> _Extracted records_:
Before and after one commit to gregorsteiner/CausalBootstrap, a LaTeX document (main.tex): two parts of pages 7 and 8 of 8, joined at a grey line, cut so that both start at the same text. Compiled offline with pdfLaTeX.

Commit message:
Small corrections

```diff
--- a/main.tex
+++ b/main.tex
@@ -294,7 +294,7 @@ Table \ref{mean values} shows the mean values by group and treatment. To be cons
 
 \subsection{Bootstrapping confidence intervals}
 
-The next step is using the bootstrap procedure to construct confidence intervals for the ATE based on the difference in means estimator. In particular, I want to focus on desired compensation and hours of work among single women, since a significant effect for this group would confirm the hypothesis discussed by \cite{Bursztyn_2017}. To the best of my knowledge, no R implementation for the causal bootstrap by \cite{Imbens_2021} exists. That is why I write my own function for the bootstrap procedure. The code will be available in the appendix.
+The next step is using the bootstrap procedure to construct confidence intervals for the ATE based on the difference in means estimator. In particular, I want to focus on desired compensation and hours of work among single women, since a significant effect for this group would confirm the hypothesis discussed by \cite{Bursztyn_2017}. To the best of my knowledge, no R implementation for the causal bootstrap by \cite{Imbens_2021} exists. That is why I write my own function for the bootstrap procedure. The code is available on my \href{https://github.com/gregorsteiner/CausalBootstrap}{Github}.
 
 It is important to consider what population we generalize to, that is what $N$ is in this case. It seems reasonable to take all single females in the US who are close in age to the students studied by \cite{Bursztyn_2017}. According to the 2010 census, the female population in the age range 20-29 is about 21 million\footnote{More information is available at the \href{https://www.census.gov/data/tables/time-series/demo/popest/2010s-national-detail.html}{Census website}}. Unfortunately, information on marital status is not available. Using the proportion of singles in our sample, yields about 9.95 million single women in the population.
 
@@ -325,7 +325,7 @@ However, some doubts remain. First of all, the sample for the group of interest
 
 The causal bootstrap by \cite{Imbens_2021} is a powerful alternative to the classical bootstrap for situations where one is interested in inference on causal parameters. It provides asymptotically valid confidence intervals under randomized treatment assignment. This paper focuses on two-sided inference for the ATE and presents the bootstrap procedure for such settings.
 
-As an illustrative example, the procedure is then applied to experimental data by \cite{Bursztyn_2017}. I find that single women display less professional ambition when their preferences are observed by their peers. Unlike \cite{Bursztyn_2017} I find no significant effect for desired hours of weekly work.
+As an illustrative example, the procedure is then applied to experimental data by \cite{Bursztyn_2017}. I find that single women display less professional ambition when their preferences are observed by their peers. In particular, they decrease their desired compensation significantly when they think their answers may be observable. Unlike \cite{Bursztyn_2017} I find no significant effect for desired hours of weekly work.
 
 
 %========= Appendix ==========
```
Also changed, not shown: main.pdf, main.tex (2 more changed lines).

> _What the task requires_: The data should be printed again exactly, line for line.

> _Exercise output_:
Before and after one commit to gregorsteiner/CausalBootstrap, a LaTeX document (main.tex): two parts of pages 7 and 8 of 8, joined at a grey line, cut so that both start at the same text. Compiled offline with pdfLaTeX.

Commit message:
Small corrections

```diff
--- a/main.tex
+++ b/main.tex
@@ -294,7 +294,7 @@ Table \ref{mean values} shows the mean values by group and treatment. To be cons
 
 \subsection{Bootstrapping confidence intervals}
 
-The next step is using the bootstrap procedure to construct confidence intervals for the ATE based on the difference in means estimator. In particular, I want to focus on desired compensation and hours of work among single women, since a significant effect for this group would confirm the hypothesis discussed by \cite{Bursztyn_2017}. To the best of my knowledge, no R implementation for the causal bootstrap by \cite{Imbens_2021} exists. That is why I write my own function for the bootstrap procedure. The code will be available in the appendix.
+The next step is using the bootstrap procedure to construct confidence intervals for the ATE based on the difference in means estimator. In particular, I want to focus on desired compensation and hours of work among single women, since a significant effect for this group would confirm the hypothesis discussed by \cite{Bursztyn_2017}. To the best of my knowledge, no R implementation for the causal bootstrap by \cite{Imbens_2021} exists. That is why I write my own function for the bootstrap procedure. The code is available on my \href{https://github.com/gregorsteiner/CausalBootstrap}{Github}.
 
 It is important to consider what population we generalize to, that is what $N$ is in this case. It seems reasonable to take all single females in the US who are close in age to the students studied by \cite{Bursztyn_2017}. According to the 2010 census, the female population in the age range 20-29 is about 21 million\footnote{More information is available at the \href{https://www.census.gov/data/tables/time-series/demo/popest/2010s-national-detail.html}{Census website}}. Unfortunately, information on marital status is not available. Using the proportion of singles in our sample, yields about 9.95 million single women in the population.
 
@@ -325,7 +325,7 @@ However, some doubts remain. First of all, the sample for the group of interest
 
 The causal bootstrap by \cite{Imbens_2021} is a powerful alternative to the classical bootstrap for situations where one is interested in inference on causal parameters. It provides asymptotically valid confidence intervals under randomized treatment assignment. This paper focuses on two-sided inference for the ATE and presents the bootstrap procedure for such settings.
 
-As an illustrative example, the procedure is then applied to experimental data by \cite{Bursztyn_2017}. I find that single women display less professional ambition when their preferences are observed by their peers. Unlike \cite{Bursztyn_2017} I find no significant effect for desired hours of weekly work.
+As an illustrative example, the procedure is then applied to experimental data by \cite{Bursztyn_2017}. I find that single women display less professional ambition when their preferences are observed by their peers. In particular, they decrease their desired compensation significantly when they think their answers may be observable. Unlike \cite{Bursztyn_2017} I find no significant effect for desired hours of weekly work.
 
 
 %========= Appendix ==========
```
Also changed, not shown: main.pdf, main.tex (2 more changed lines).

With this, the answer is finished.